Youth programs funding
SPOTS are now open for a $3 million Community Partnership Innovation Grant initiative aimed at new and innovative community-based projects to prevent and reduce youth offending in Queensland.
The first round of grants is funding interventions for at-risk young people and those leaving detention, as well as extra support to help them access education and training opportunities.
The initiative also funded a program that targets young people stealing cars and Elders conducting cautions based on police referrals.
Minister for Youth Justice Leanne Linard said the initiative will open in early November and follows a pilot of the scheme earlier this year.
“Local communities are often the first to see a young person disengage and wherever I go across Queensland, communities tell me they want to be part of the solution and have their ideas heard and supported,” she said.
“Every community is different, which means it’s important to find solutions specifically tailored and targeted at local issues.”
Ms Linard said the grants have already harnessed innovative ideas and local expertise within Queensland communities.
“We received an excellent response when we introduced this initiative in April this year, with 116 applications submitted from across the state,” she said.
“The response showed many individuals and organisations are more than willing to step up and help address the underlying issues that cause some young people to offend.”
Applications for the short-term, one-off grants of up to $300,000 must align with one or all the priorities outlined in the Queensland Government’s Youth Justice Strategy.
The priorities are to intervene early, keep children out of court and custody and reduce offending.
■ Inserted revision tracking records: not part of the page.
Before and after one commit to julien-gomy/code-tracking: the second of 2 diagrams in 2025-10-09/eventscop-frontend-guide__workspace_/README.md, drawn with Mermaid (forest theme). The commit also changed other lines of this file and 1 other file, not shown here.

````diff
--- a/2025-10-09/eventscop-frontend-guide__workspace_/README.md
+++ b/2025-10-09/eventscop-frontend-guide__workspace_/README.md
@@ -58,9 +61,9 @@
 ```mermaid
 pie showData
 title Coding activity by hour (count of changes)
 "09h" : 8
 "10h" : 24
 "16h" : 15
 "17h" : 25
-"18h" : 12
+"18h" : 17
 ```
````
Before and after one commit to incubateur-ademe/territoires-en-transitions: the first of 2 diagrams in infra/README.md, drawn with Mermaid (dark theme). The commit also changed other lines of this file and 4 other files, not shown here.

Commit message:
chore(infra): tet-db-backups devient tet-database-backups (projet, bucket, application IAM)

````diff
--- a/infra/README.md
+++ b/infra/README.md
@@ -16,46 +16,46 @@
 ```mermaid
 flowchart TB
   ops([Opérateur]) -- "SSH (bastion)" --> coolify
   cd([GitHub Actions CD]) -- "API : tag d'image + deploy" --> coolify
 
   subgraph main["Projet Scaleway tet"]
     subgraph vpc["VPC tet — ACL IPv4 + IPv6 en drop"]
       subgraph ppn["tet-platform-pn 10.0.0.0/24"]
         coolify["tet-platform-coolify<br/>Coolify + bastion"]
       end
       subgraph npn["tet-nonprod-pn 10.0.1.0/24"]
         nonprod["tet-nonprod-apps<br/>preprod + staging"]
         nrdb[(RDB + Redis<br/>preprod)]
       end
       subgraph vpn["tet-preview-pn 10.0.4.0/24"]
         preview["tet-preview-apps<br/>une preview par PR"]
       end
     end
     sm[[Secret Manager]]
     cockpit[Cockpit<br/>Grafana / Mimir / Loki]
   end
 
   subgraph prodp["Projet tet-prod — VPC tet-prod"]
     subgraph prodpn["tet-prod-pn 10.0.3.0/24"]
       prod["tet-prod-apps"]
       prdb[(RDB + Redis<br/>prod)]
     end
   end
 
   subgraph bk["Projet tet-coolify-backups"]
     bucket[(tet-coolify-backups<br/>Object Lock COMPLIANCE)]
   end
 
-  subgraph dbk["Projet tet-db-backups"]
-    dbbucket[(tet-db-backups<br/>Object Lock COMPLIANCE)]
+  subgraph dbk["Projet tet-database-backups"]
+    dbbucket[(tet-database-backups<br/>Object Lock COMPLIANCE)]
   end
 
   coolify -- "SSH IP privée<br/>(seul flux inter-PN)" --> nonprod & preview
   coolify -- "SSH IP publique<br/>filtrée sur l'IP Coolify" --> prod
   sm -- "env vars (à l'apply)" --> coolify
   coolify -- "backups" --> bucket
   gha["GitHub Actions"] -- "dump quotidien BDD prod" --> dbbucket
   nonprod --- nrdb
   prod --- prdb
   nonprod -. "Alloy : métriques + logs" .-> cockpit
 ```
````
The second round of the Community Innovation Partnership Grants 2022–23 will open in early November and closes on 30 January 2023, with successful applicants expected to commence their programs in early March 2023.